Learning to manage and decrease stress isn’t an innate skill—it’s a learned one, and something all parents should prioritize. However, just like everything you want to teach your kids, modeling good behavior is one of the most effective ways to ensure this habit sticks. Do as I do, not as I say, is a mantra that many parents try to embrace. If you want to make stress relief a part of your kids’ lives, it starts with you.
Fortunately, modeling good behavior and talking openly about stress will help you, too. You likely already have some unhealthy coping mechanisms, and your kids have already picked up on that. Maybe it’s stress eating, binging television, or abusing alcohol. It’s not too late to reverse that damage. Here are a few ways to help your children learn to manage stress, includin theg many ways you can do so together:
- Choose a healthy activity to do together. Maybe it’s a dance class, yoga, or outdoor hiking club. Movement and increasing the heart rate releases endorphins and instantly decreases stress. You already know that you have a clearer mind when you raise your heart rate with an activity you love. As schools are cutting PE classes and reducing recess time, it’s up to parents to prioritize daily movement.
- Make talk therapy part of family time. Talk therapy doesn’t necessarily have to include a therapist (although it can). Prioritizing talking with children openly and honestly, and without the distraction of screens, can be a challenge well worth the effort. Whether it’s during dinner time, on the car ride to school, or any other time that works for you, make it a daily habit. Children will open up more if parents do the same. Practice toeing the line between transparency and keeping that parent-child line intact.
- Schedule family therapy sessions. mental health is just as important as physical health.
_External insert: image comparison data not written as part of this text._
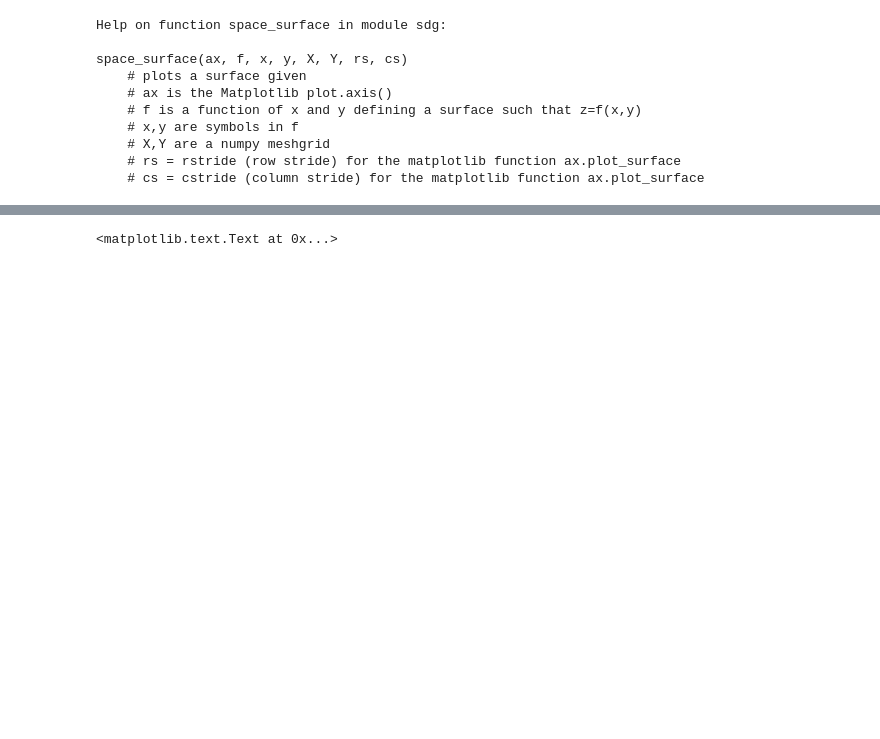
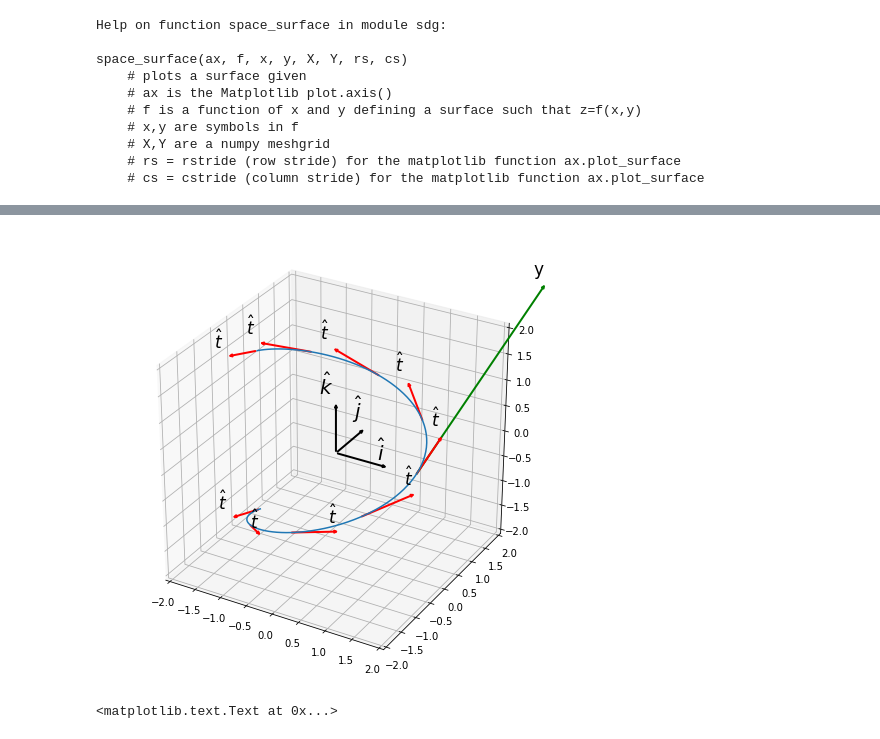
Before and after one commit to coderofgames/DifferentialGeometryPythonTools, a Jupyter notebook: sdg_usage.ipynb, the cells around one changed output, grey strips where cells are left out. Drawn from its saved outputs; the diff is of its cells as text; code cells hidden in the pictures; blank space fills up the shorter version.

```diff
--- a/sdg_usage.ipynb
+++ b/sdg_usage.ipynb
@@ -82,3 +89,27 @@ sdg.plot_arrow(ax,p, tang, e, "y",'g')
+# %%
+
+fig = plt.figure(figsize=(8, 8))
+ax = fig.gca(projection='3d')
+theta = np.linspace(-np.pi, np.pi, 100)
+theta_2 = symbols('theta_2')
+r = 1.5*cos(theta_2)*e.i + 1.5*sin(theta_2)*e.j + theta_2/2*e.k
+sdg.space_curve(ax,e, r, theta_2, theta)
+
+sdg.PlotBasisCartesian(ax)
+
+# compute the tangent
+tangent = sdg.unit_tangent_time(r,theta_2)
+ax.set_xlim(-2, 2)
+ax.set_ylim(-2, 2)
+ax.set_zlim(-2, 2)
+
+tangent_line = tangent * 5
+sdg.plot_arrow(ax,r.subs({theta_2:0}), tangent_line.subs({theta_2:0}), e, "y",'g')
+
+for i in range(0,9):
+    sdg.plot_arrow(ax,r.subs({theta_2:i*2*pi/8-pi}), tangent.subs({theta_2:i*2*pi/8-pi}), e, r'$\hat{t}$','r')
+# %% [output]
+[figure, added]
 # %%
 fig = plt.figure(figsize=(8, 8))
 ax = fig.gca(projection='3d')
```
Also changed, not shown: parts of 4 cells of this notebook, 1 other file.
You wouldn’t skip taking your child to the doctor or dentist, so why skimp on mental health? It might take some trial and error to find a child and family therapist that works for your family and child, but it’s worth the effort. You may be recommended to try family group counseling or perhaps your child would benefit from one-on-one sessions (or both!). Having an unbiased, trusted, third-party professional to talk to can make a world of difference in stress management.
- Teach your children how to say no. Again, this is a behavior that should be modeled. It’s tempting to pack your child’s schedule with activities, especially if they’re free or seem like a great way to increase their odds of success. Kids pick up on parents desires and may say they want to do a certain activity even if they don’t. Make sure rest, fun, and play are “scheduled” into your child’s calendar. Turning down some invitations or dropping a few hobbies or classes may be in their best interest.
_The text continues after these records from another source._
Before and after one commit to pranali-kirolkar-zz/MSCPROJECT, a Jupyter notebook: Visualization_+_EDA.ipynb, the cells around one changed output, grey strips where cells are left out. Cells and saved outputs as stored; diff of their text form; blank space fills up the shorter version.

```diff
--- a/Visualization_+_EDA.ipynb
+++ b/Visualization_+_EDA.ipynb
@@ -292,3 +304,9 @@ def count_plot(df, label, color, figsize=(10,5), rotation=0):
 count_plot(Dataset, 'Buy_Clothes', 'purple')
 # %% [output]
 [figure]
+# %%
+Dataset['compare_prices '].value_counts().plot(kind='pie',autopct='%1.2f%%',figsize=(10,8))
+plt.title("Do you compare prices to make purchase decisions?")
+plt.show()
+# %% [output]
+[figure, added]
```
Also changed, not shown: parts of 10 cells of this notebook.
- Practice reasonable benchmarks for success. Do you demand that your child get a certain grade or achieve a certain level of success in a sport or hobby? It’s easy to mix up unrealistic demands with what parents perceive as encouragement. Especially with younger children, constantly striving towards these perceived demands can be highly stressful. Instead of using words like “you should” or “you can,” appreciate the attempts your child has already made. For instance, “I liked it when you did…” can be much more effective and less stressful.
Stress is a part of everyone’s life, but parents have the power to reduce some of it for their children. Since stress is linked to a variety of conditions and diseases, it’s paramount to start teaching and modeling stress reduction techniques at a young age.